India Moves Its 1,000 KM Range Nirbhay Cruise Missile To LAC Amid Tensions With China

India Moves Its 1,000 KM Range Nirbhay Cruise Missile To LAC Amid Tensions With ChinaNirbhay missile at the Integrated Test Range at Chandipur. (representative image)(DRDO)

India has moved Nirbhay cruise missiles to the Line of Actual Control (LAC) amid tensions with China ahead of their formal induction into the Indian Armed Forces, reports Hindustan Times.

These missiles will be formally inducted into the Indian Army and Navy after their seventh trial takes place next month. The missile has been built by DRDO.

The Nirbhay subsonic cruise missile boasts of a range of 1,000 kilometres and single shot kill ratio of over 90 per cent. This missile which travels at a speed of 0.7 mach comes with both terrain hugging and sea-skimming capability to help it avoid enemy detection.

The news of this development comes after India successfully test-fired extended range BrahMos supersonic cruise missile.

As per reports, India has also deployed BrahMos and Akash surface-to-air missiles (SAMs) to deter Chinese misadventures in eastern Ladakh.

India has deployed these missiles to deal with Chinese deployments of stand-off weapons with the range of 2,000 kilometers on the Tibetan Plateau.

The 500 km-range BrahMos cruise missile, deployed in “sufficient numbers” in the Ladakh Sector, can be used to hit People’s Liberation Army camps and air bases in the region if hostilities escalate. The supersonic missile, which can evade enemy defences, is capable of dropping a 300 kg warhead on its target.

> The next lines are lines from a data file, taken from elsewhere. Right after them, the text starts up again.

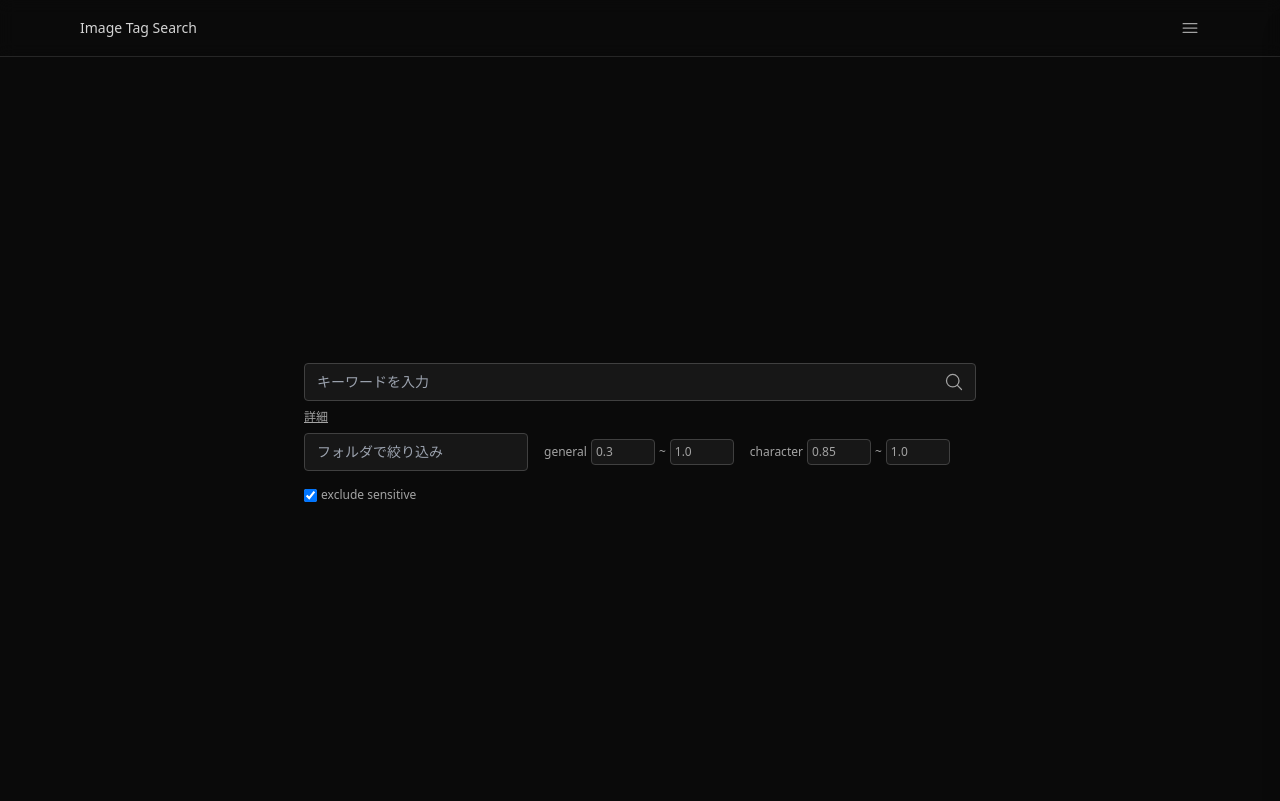
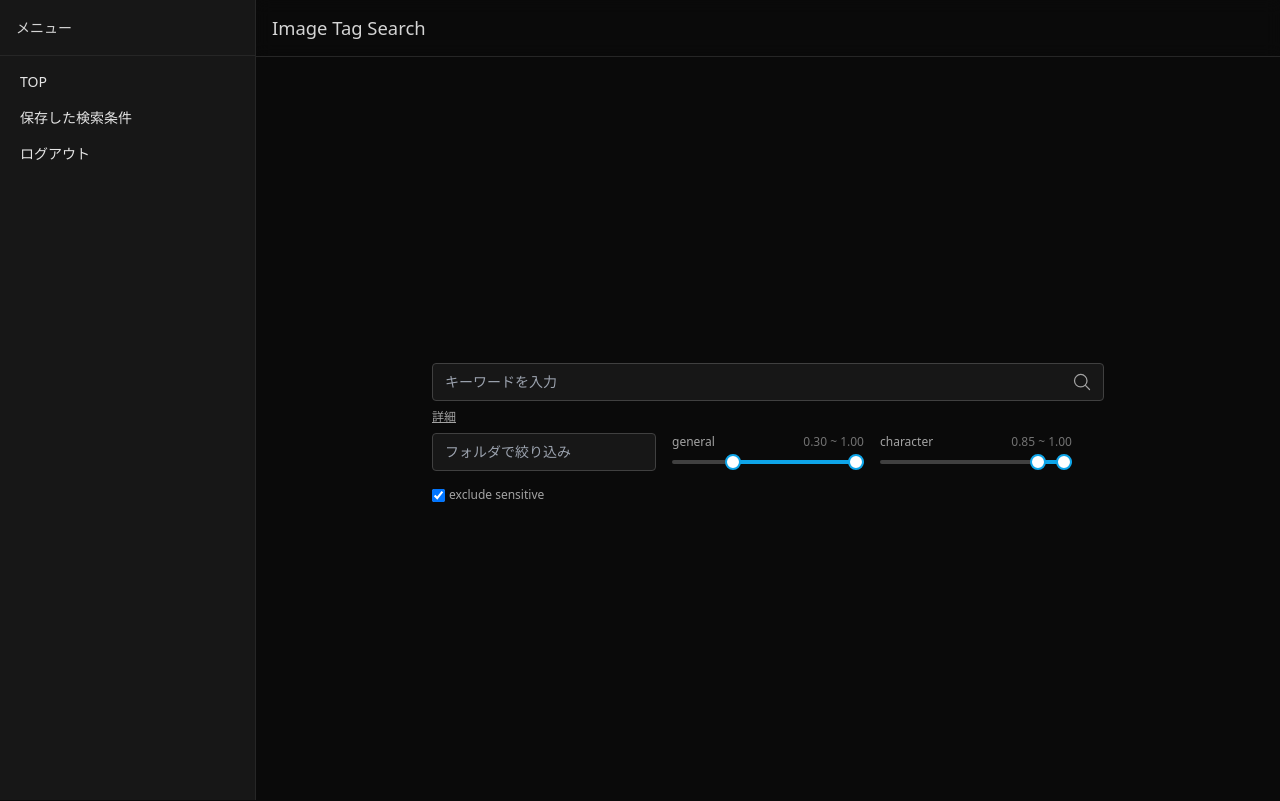
Before and after one commit to step63r/local-image-classifier, a Flask app: page / in a window 1280 px wide, after a click on "詳細". Run offline with Flask 3, Linux system fonts and the light colour scheme; the visitor is signed in with stand-in values (Sample User, id 1); some libraries are stand-ins or nearby versions.

Commit message:
update #11

```diff
--- a/templates/_header_title.html
+++ b/templates/_header_title.html
@@ -7,9 +7,9 @@
     </svg>
   </a>
   {% endif %}
-  <h1 class="min-w-0 flex-1 text-sm font-medium text-neutral-300">{{ header_title }}</h1>
+  <h1 class="min-w-0 flex-1 text-[clamp(0.875rem,0.75rem+0.5vw,1.25rem)] font-medium text-neutral-300">{{ header_title }}</h1>
   <button type="button" id="menuBtn" aria-label="メニュー"
-    class="shrink-0 text-neutral-400 hover:text-neutral-200">
+    class="shrink-0 text-neutral-400 hover:text-neutral-200 lg:hidden">
     <svg xmlns="http://www.w3.org/2000/svg" fill="none" viewBox="0 0 24 24" stroke-width="1.5"
       stroke="currentColor" class="h-5 w-5">
       <path stroke-linecap="round" stroke-linejoin="round" d="M3.75 6.75h16.5M3.75 12h16.5m-16.5 5.25h16.5" />
--- a/templates/_menu.html
+++ b/templates/_menu.html
@@ -1,8 +1,22 @@
 <!-- position: fixed の基準がヘッダー(backdrop-blurで包含ブロックが生成される)にならないよう、
      header要素の外(bodyの直下)に配置すること。 -->
-<div id="menuOverlay" class="fixed inset-0 z-30 hidden bg-black/50" onclick="window.closeHeaderMenu()"></div>
+
+<!-- PC幅: 常時表示の左サイドバー(ハンバーガー/ドロワーの代わり) -->
+<aside class="fixed inset-y-0 left-0 z-10 hidden w-64 border-r border-neutral-800 bg-neutral-900 lg:block">
+  <div class="flex h-14 items-center border-b border-neutral-800 px-4">
+    <span class="text-sm font-medium text-neutral-300">メニュー</span>
+  </div>
+  <nav class="flex flex-col p-2">
+    <a href="/" class="rounded px-3 py-2 text-sm text-neutral-200 hover:bg-neutral-800">TOP</a>
+    <a href="/saved-searches" class="rounded px-3 py-2 text-sm text-neutral-200 hover:bg-neutral-800">保存した検索条件</a>
+    <a href="/logout" class="rounded px-3 py-2 text-sm text-neutral-200 hover:bg-neutral-800">ログアウト</a>
+  </nav>
+</aside>
+
+<!-- モバイル/タブレット幅: ハンバーガーで開閉するオーバーレイ式ドロワー -->
+<div id="menuOverlay" class="fixed inset-0 z-30 hidden bg-black/50 lg:hidden" onclick="window.closeHeaderMenu()"></div>
 <div id="menuPanel"
-  class="fixed inset-y-0 right-0 z-40 w-64 max-w-[80vw] translate-x-full transform border-l border-neutral-800 bg-neutral-900 shadow-xl transition-transform duration-200 ease-out">
+  class="fixed inset-y-0 right-0 z-40 w-64 max-w-[80vw] translate-x-full transform border-l border-neutral-800 bg-neutral-900 shadow-xl transition-transform duration-200 ease-out lg:hidden">
   <div class="flex items-center justify-between border-b border-neutral-800 px-4 py-3">
     <span class="text-sm font-medium text-neutral-300">メニュー</span>
     <button type="button" aria-label="閉じる" onclick="window.closeHeaderMenu()"
--- a/templates/_search_form.html
+++ b/templates/_search_form.html
@@ -29,7 +29,7 @@
     {% endif %}
     {% if show_chrome %}
     <button type="button" id="menuBtn" aria-label="メニュー"
-      class="shrink-0 text-neutral-400 hover:text-neutral-200">
+      class="shrink-0 text-neutral-400 hover:text-neutral-200 lg:hidden">
       <svg xmlns="http://www.w3.org/2000/svg" fill="none" viewBox="0 0 24 24" stroke-width="1.5"
         stroke="currentColor" class="h-5 w-5">
         <path stroke-linecap="round" stroke-linejoin="round" d="M3.75 6.75h16.5M3.75 12h16.5m-16.5 5.25h16.5" />
@@ -47,21 +47,33 @@
       <input type="text" name="folder" value="{{ folder }}"
         placeholder="フォルダで絞り込み"
         class="w-full rounded border border-neutral-700 bg-neutral-900 px-3 py-2 text-base sm:w-56 sm:text-sm">
-      <div class="flex flex-wrap items-center gap-1 text-xs text-neutral-400">
-        <span>general</span>
-        <input type="number" name="gt_min" value="{{ gt_min }}" step="0.05" min="0" max="1"
-          class="w-16 rounded border border-neutral-700 bg-neutral-900 px-1 py-1 text-base sm:text-xs">
-        <span>~</span>
-        <input type="number" name="gt_max" value="{{ gt_max }}" step="0.05" min="0" max="1"
-          class="w-16 rounded border border-neutral-700 bg-neutral-900 px-1 py-1 text-base sm:text-xs">
+      <div class="flex flex-col gap-1 text-xs text-neutral-400 sm:w-48">
+        <div class="flex items-center justify-between">
+          <span>general</span>
+          <span class="tabular-nums text-neutral-500" data-range-value>{{ "%.2f"|format(gt_min) }} ~ {{ "%.2f"|format(gt_max) }}</span>
+        </div>
+        <div class="range-slider relative h-4" data-range-slider>
+          <div class="absolute inset-x-0 top-1/2 h-1 -translate-y-1/2 rounded bg-neutral-700"></div>
+          <div class="absolute top-1/2 h-1 -translate-y-1/2 rounded bg-sky-500" data-range-fill></div>
+          <input type="range" name="gt_min" value="{{ gt_min }}" min="0" max="1" step="0.05"
+            class="range-slider-input" data-range-min>
+          <input type="range" name="gt_max" value="{{ gt_max }}" min="0" max="1" step="0.05"
+            class="range-slider-input" data-range-max>
+        </div>
       </div>
-      <div class="flex flex-wrap items-center gap-1 text-xs text-neutral-400">
-        <span>character</span>
-        <input type="number" name="ct_min" value="{{ ct_min }}" step="0.05" min="0" max="1"
-          class="w-16 rounded border border-neutral-700 bg-neutral-900 px-1 py-1 text-base sm:text-xs">
-        <span>~</span>
-        <input type="number" name="ct_max" value="{{ ct_max }}" step="0.05" min="0" max="1"
-          class="w-16 rounded border border-neutral-700 bg-neutral-900 px-1 py-1 text-base sm:text-xs">
+      <div class="flex flex-col gap-1 text-xs text-neutral-400 sm:w-48">
+        <div class="flex items-center justify-between">
+          <span>character</span>
+          <span class="tabular-nums text-neutral-500" data-range-value>{{ "%.2f"|format(ct_min) }} ~ {{ "%.2f"|format(ct_max) }}</span>
+        </div>
+        <div class="range-slider relative h-4" data-range-slider>
+          <div class="absolute inset-x-0 top-1/2 h-1 -translate-y-1/2 rounded bg-neutral-700"></div>
+          <div class="absolute top-1/2 h-1 -translate-y-1/2 rounded bg-sky-500" data-range-fill></div>
+          <input type="range" name="ct_min" value="{{ ct_min }}" min="0" max="1" step="0.05"
+            class="range-slider-input" data-range-min>
+          <input type="range" name="ct_max" value="{{ ct_max }}" min="0" max="1" step="0.05"
+            class="range-slider-input" data-range-max>
+        </div>
       </div>
       <label class="flex items-center gap-1 text-xs text-neutral-400">
         <input type="checkbox" name="exclude_sensitive" value="1" {{ 'checked' if exclude_sensitive else '' }}
@@ -77,6 +89,47 @@
     </div>
   </div>
 </form>
+
+<script>
+  (function () {
+    document.querySelectorAll('[data-range-slider]').forEach(function (slider) {
+      var minInput = slider.querySelector('[data-range-min]');
+      var maxInput = slider.querySelector('[data-range-max]');
+      var fill = slider.querySelector('[data-range-fill]');
+      var display = slider.parentElement.querySelector('[data-range-value]');
+
+      function update(movedInput) {
+        var min = parseFloat(minInput.value);
+        var max = parseFloat(maxInput.value);
+        if (min > max) {
+          if (movedInput === maxInput) {
+            min = max;
+            minInput.value = min;
+          } else {
+            max = min;
+            maxInput.value = max;
+          }
+        }
+        fill.style.left = (min * 100) + '%';
+        fill.style.width = ((max - min) * 100) + '%';
+        if (display) {
+          display.textContent = min.toFixed(2) + ' ~ ' + max.toFixed(2);
+        }
+      }
+
+      function bringToFront(el, other) {
+        el.style.zIndex = 5;
+        other.style.zIndex = 3;
+      }
+
+      minInput.addEventListener('pointerdown', function () { bringToFront(minInput, maxInput); });
+      maxInput.addEventListener('pointerdown', function () { bringToFront(maxInput, minInput); });
+      minInput.addEventListener('input', function () { update(minInput); });
+      maxInput.addEventListener('input', function () { update(maxInput); });
+      update();
+    });
+  })();
+</script>
 
 {% if show_chrome %}
 <script>
--- a/templates/index.html
+++ b/templates/index.html
@@ -25,9 +25,54 @@
   .thumb.loaded {
     opacity: 1;
   }
+
+  .range-slider-input {
+    position: absolute;
+    inset: 0;
+    width: 100%;
+    margin: 0;
+    background: transparent;
+    pointer-events: none;
+    -webkit-appearance: none;
+    appearance: none;
+  }
+  .range-slider-input:focus {
+    outline: none;
+  }
+  .range-slider-input::-webkit-slider-runnable-track {
+    -webkit-appearance: none;
+    width: 100%;
+    height: 4px;
+    background: transparent;
+  }
+  .range-slider-input::-webkit-slider-thumb {
+    -webkit-appearance: none;
+    pointer-events: auto;
+    width: 16px;
+    height: 16px;
+    margin-top: -6px;
+    border-radius: 9999px;
+    background: #fff;
+    border: 2px solid #0ea5e9;
+    cursor: pointer;
+  }
+  .range-slider-input::-moz-range-track {
+    width: 100%;
+    height: 4px;
+    background: transparent;
+  }
+  .range-slider-input::-moz-range-thumb {
+    pointer-events: auto;
+    width: 16px;
+    height: 16px;
+    border-radius: 9999px;
+    background: #fff;
+    border: 2px solid #0ea5e9;
+    cursor: pointer;
+  }
 </style>
 </head>
-<body class="min-h-full bg-neutral-950 text-neutral-100">
+<body class="min-h-full bg-neutral-950 text-neutral-100 lg:pl-64">
   {% if has_searched %}
   <header class="sticky top-0 z-20 border-b border-neutral-800 bg-neutral-950/90 backdrop-blur">
     <div class="mx-auto max-w-6xl px-4">
--- a/templates/saved_searches.html
+++ b/templates/saved_searches.html
@@ -7,7 +7,7 @@
 <script src="https://cdn.tailwindcss.com"></script>
 <script src="https://unpkg.com/htmx.org@1.9.12"></script>
 </head>
-<body class="min-h-full bg-neutral-950 text-neutral-100">
+<body class="min-h-full bg-neutral-950 text-neutral-100 lg:pl-64">
   <header class="sticky top-0 z-20 border-b border-neutral-800 bg-neutral-950/90 backdrop-blur">
     {% set header_title = "保存した検索条件" %}
     {% set back_url = "/" %}
```
Also changed, not shown: templates/detail.html (+47 -2 lines).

Akash SAMs, capable of engaging incoming enemy threats in the air at a range of 40 kilometers, is guarding important Indian military installations and bases in the Ladakh region. The missile can shoot down enemy drones, helicopters and fighter aircraft trying to breach Indian airspace to hit Indian positions.